• _Stored dataset items_
*** Begin section ***

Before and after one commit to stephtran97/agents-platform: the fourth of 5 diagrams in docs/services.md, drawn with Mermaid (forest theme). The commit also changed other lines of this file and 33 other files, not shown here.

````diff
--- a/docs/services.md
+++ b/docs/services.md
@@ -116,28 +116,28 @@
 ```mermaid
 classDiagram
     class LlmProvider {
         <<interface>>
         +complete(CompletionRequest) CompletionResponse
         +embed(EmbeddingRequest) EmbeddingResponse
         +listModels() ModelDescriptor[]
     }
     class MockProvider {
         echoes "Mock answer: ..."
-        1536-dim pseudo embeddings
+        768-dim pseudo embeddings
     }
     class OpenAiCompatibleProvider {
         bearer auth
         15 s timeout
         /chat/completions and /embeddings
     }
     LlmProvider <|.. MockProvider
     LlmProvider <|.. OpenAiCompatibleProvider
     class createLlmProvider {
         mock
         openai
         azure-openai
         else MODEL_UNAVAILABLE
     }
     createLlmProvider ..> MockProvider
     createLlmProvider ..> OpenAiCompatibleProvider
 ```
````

*** End section ***
*** Begin section ***

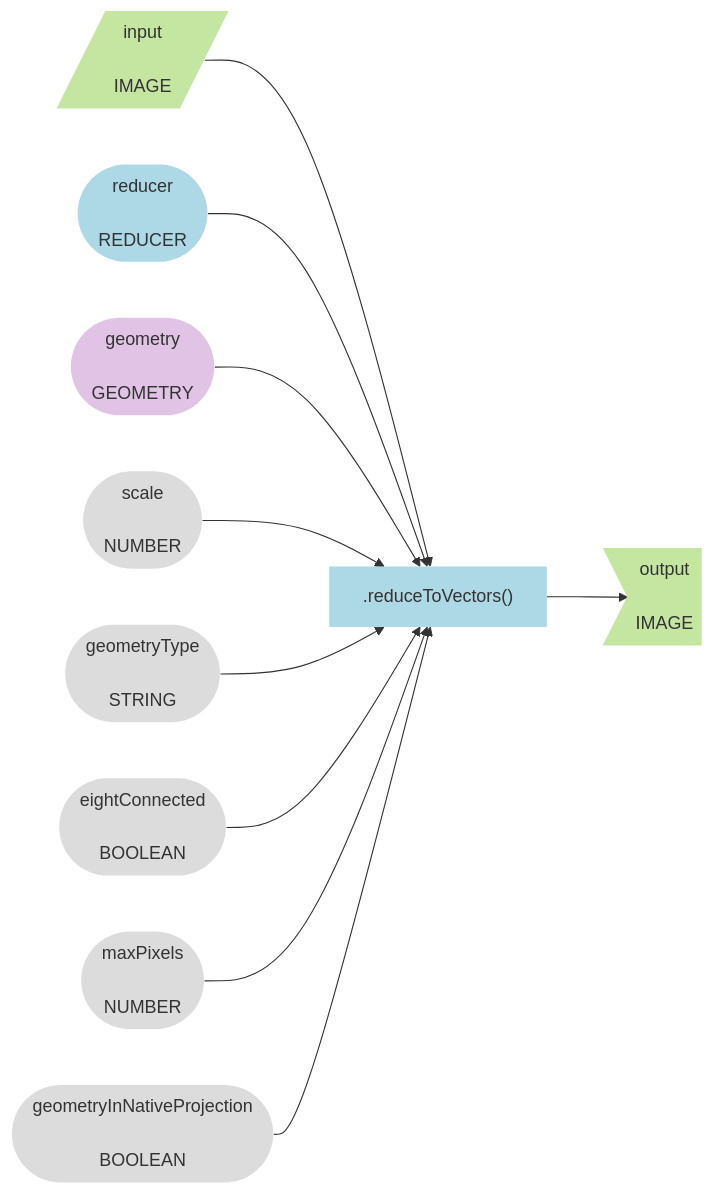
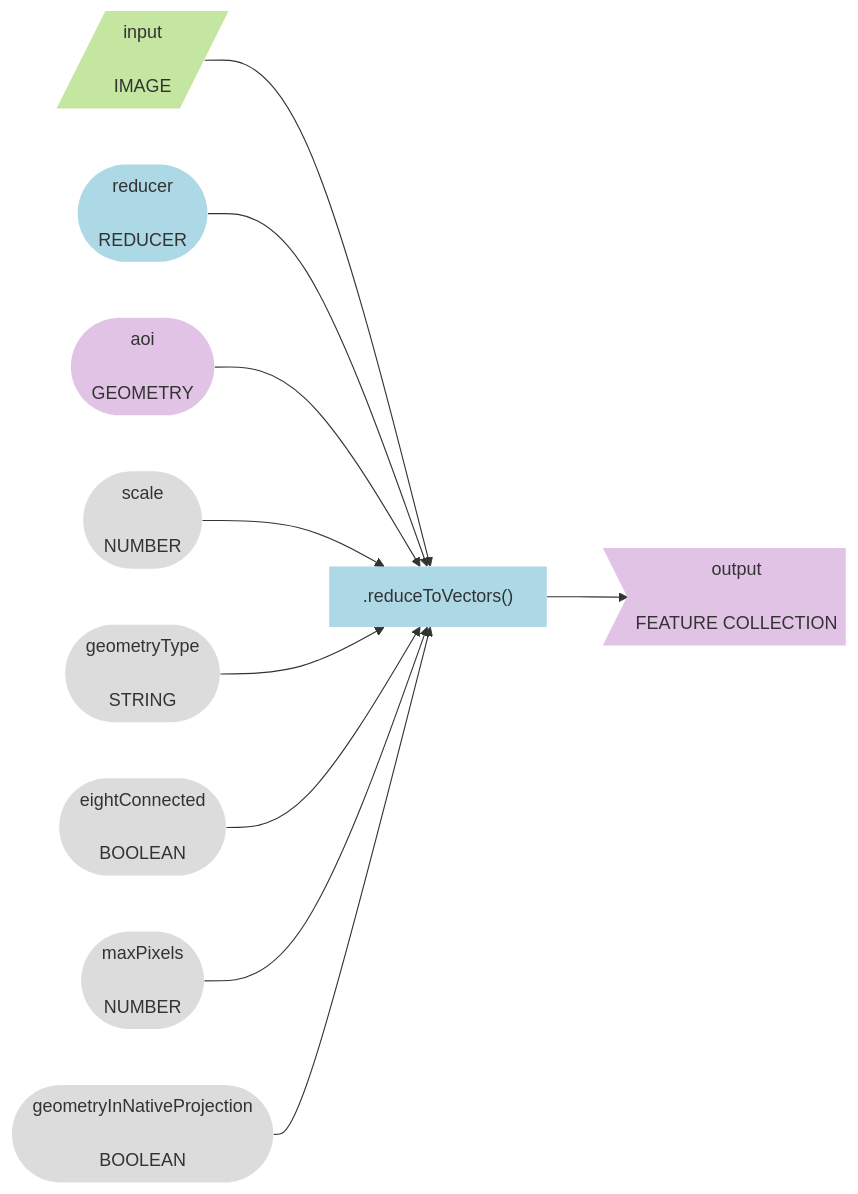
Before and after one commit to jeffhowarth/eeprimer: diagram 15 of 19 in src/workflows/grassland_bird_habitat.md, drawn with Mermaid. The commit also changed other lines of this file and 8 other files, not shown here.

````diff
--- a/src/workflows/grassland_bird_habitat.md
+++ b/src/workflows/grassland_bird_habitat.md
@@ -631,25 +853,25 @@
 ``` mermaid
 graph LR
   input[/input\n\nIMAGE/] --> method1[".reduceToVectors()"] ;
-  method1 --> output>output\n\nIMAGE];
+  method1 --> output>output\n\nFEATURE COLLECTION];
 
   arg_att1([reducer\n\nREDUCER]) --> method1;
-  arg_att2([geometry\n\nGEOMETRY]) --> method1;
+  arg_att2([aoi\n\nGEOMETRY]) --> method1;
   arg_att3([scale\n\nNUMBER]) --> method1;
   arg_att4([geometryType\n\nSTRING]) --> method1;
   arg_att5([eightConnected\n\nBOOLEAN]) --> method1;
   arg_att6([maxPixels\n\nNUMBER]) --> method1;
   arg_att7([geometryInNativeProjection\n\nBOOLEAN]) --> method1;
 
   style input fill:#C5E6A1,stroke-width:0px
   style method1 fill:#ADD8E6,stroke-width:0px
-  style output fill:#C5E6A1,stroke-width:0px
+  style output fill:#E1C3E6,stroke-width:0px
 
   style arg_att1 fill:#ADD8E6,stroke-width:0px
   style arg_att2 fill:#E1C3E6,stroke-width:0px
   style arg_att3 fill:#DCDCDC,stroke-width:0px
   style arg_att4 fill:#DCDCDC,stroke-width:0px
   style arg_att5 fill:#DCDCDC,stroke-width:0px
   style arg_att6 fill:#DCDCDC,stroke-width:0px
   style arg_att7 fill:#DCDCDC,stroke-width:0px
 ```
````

*** End section ***

• _WHAT IS EXPECTED_
From the records above, copy out the line with "--> output>output\n\nFEATURE COLLECTION];", the line with "arg_att7([geometryInNativeProjection\n\nBOOLEAN]) --> method1;", and every line between them, word for word.

• _OUTPUT FOR THIS EXERCISE_
+  method1 --> output>output\n\nFEATURE COLLECTION];
 
   arg_att1([reducer\n\nREDUCER]) --> method1;
-  arg_att2([geometry\n\nGEOMETRY]) --> method1;
+  arg_att2([aoi\n\nGEOMETRY]) --> method1;
   arg_att3([scale\n\nNUMBER]) --> method1;
   arg_att4([geometryType\n\nSTRING]) --> method1;
   arg_att5([eightConnected\n\nBOOLEAN]) --> method1;
   arg_att6([maxPixels\n\nNUMBER]) --> method1;
   arg_att7([geometryInNativeProjection\n\nBOOLEAN]) --> method1;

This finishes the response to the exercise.